A sort of rebirth characterizes the beginning of the following decade, animated by many and various talents who successfully establish themselves in major international festivals: Dāriyūš Mehriǧū᾽ī, formed in the United States and active since 1966 (Gāv, “The cow”, 1969; Postčī, “The postman”, 1972); Bahrām Beizā’ī, playwright and essayist (Ragbār, “The rain”, 1972; Garībe va meh, “The stranger and the fog”, 1974); Parvīz Kimiavī, graduated in Paris and coming from documentarism (Moġolhā, “The Mongols”, 1973; Bāġ-e Sangī, “The stone garden”, 1974; Okey Mester, “OK Mister”, 1976);, “A simple case”, 1973; Tabi at-and bīǧān, “Still Life”, 1974); and finally two authors particularly attentive to the world of childhood and adolescence, Amīr Nāderī (Enteẓār, “Waiting”, 1974; Marṯiye, “Elegia”, 1978) and ῾Abbās Kiyārostamī (Taǧrobe, “Experience”, 1974; Gozāreš, “The report”, 1978).
In 1979 the Khomeinist revolution blocked this interesting development process. Focused on social issues and issues, production resumed in 1983, when the state launched a planning policy and legislative and financial support. Despite the persistence of strong censorship limits, Iranian cinema is thus experiencing a new and rich season: alongside the authors already operating in the previous decade (such as Beizā’ī: Bāšū, ġarībe-ye kūček, ” Basu the little foreigner “, 1989; Kiyārostamī: H̱āne-ye dūst koǧā-st?, “Where is my friend’s house?”, 1987; Nāderī: Davande, “The runner”, 1986; Āb, bād, ẖāk, “Water, wind, sand”, 1988), a dense group of rookies emerges, among which Moḥsen Maẖmalbāf (Dastforūš, “The itinerant seller”, 1987; Bāysikelrān, “The cyclist”, 1989; Nōbat- and ešqī, “Time of love”, 1991), Kiyānūš Ayyari (Ansu-ye Atas, “the fire”, 1988) and Masud Kīmiyā’ī (Dandan-e Mar, “the serpent’s tooth”, 1991; Gorūhbān, “The Sergeant”, 1991).
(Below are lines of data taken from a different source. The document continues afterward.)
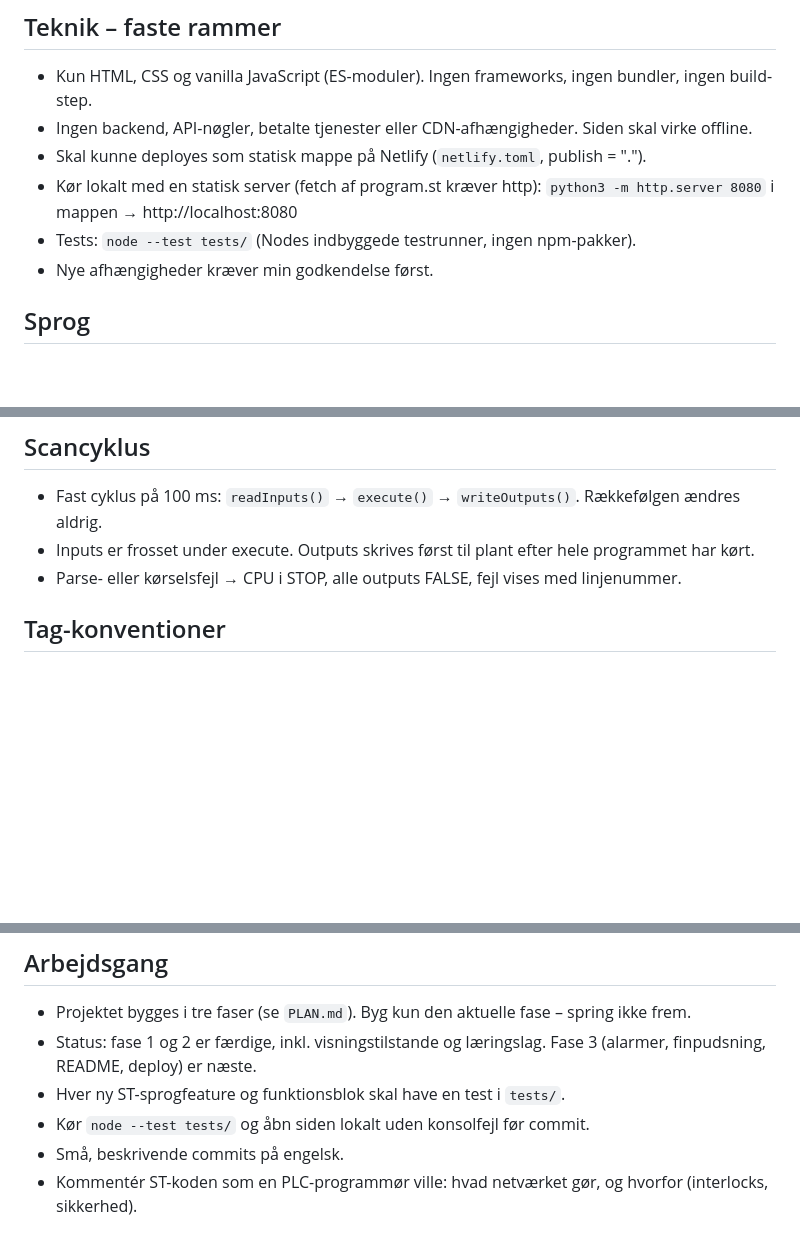
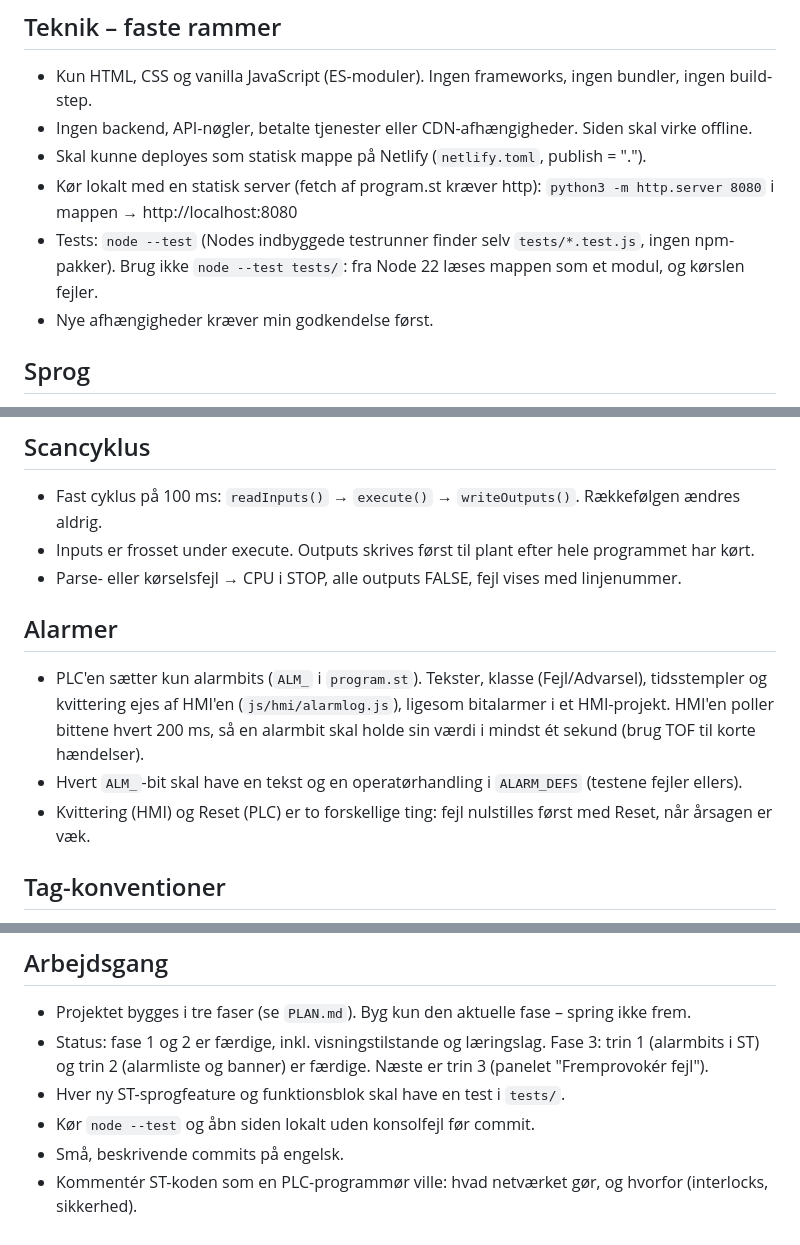
Before and after one commit to athom7/bagage-hmi, a Markdown page: CLAUDE.md, 3 parts joined by grey strips. Drawn GitHub-style; blank space fills up the shorter version.

Commit message:
Fix test command for Node 22 and document alarm rules
node --test tests/ treats the folder as a module on Node 22 and fails;
node --test discovers tests/*.test.js by itself (same as package.json).
Also adds the alarm rules and updates the phase status.

Co-Authored-By: Claude Opus 5.5 <noreply@anthropic.com>
Claude-Session: https://claude.ai/code/session_01ASTMNwJP2SR1ovAigmua9j

```diff
--- a/CLAUDE.md
+++ b/CLAUDE.md
@@ -9,7 +9,8 @@ automationsteknikerlærlingeplads: logikken skal ligne rigtig PLC-tænkning, ikk
 - Skal kunne deployes som statisk mappe på Netlify (`netlify.toml`, publish = ".").
 - Kør lokalt med en statisk server (fetch af program.st kræver http):
   `python3 -m http.server 8080` i mappen → http://localhost:8080
-- Tests: `node --test tests/` (Nodes indbyggede testrunner, ingen npm-pakker).
+- Tests: `node --test` (Nodes indbyggede testrunner finder selv `tests/*.test.js`, ingen npm-pakker).
+  Brug ikke `node --test tests/`: fra Node 22 læses mappen som et modul, og kørslen fejler.
 - Nye afhængigheder kræver min godkendelse først.
 
 ## Sprog
@@ -47,6 +49,13 @@ automationsteknikerlærlingeplads: logikken skal ligne rigtig PLC-tænkning, ikk
 - Fast cyklus på 100 ms: `readInputs()` → `execute()` → `writeOutputs()`. Rækkefølgen ændres aldrig.
 - Inputs er frosset under execute. Outputs skrives først til plant efter hele programmet har kørt.
 - Parse- eller kørselsfejl → CPU i STOP, alle outputs FALSE, fejl vises med linjenummer.
+
+## Alarmer
+- PLC'en sætter kun alarmbits (`ALM_` i `program.st`). Tekster, klasse (Fejl/Advarsel), tidsstempler og kvittering
+  ejes af HMI'en (`js/hmi/alarmlog.js`), ligesom bitalarmer i et HMI-projekt. HMI'en poller bittene hvert 200 ms,
+  så en alarmbit skal holde sin værdi i mindst ét sekund (brug TOF til korte hændelser).
+- Hvert `ALM_`-bit skal have en tekst og en operatørhandling i `ALARM_DEFS` (testene fejler ellers).
+- Kvittering (HMI) og Reset (PLC) er to forskellige ting: fejl nulstilles først med Reset, når årsagen er væk.
 
 ## Tag-konventioner
 - `I_` input, `Q_` output, `M_` intern hukommelse, `ALM_` alarmbit. Fx `I_PE_D1`, `Q_M_Main`, `Q_Div2`.
@@ -72,8 +81,9 @@ Funktionsblokke: TON, TOF, R_TRIG, F_TRIG, CTU, FIFO (FIFO er en forenkling, ikk
 
 ## Arbejdsgang
 - Projektet bygges i tre faser (se `PLAN.md`). Byg kun den aktuelle fase – spring ikke frem.
-- Status: fase 1 og 2 er færdige, inkl. visningstilstande og læringslag. Fase 3 (alarmer, finpudsning, README, deploy) er næste.
+- Status: fase 1 og 2 er færdige, inkl. visningstilstande og læringslag. Fase 3: trin 1 (alarmbits i ST) og
+  trin 2 (alarmliste og banner) er færdige. Næste er trin 3 (panelet "Fremprovokér fejl").
 - Hver ny ST-sprogfeature og funktionsblok skal have en test i `tests/`.
-- Kør `node --test tests/` og åbn siden lokalt uden konsolfejl før commit.
+- Kør `node --test` og åbn siden lokalt uden konsolfejl før commit.
 - Små, beskrivende commits på engelsk.
 - Kommentér ST-koden som en PLC-programmør ville: hvad netværket gør, og hvorfor (interlocks, sikkerhed).
```
Also changed, not shown: other parts of CLAUDE.md (+1 -0 lines), PLAN.md (+1 -1 lines).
Of note is the large space dedicated to children’s films, one of the most cultivated and lively genres of post-revolutionary production, not infrequently used for apologues of a social nature.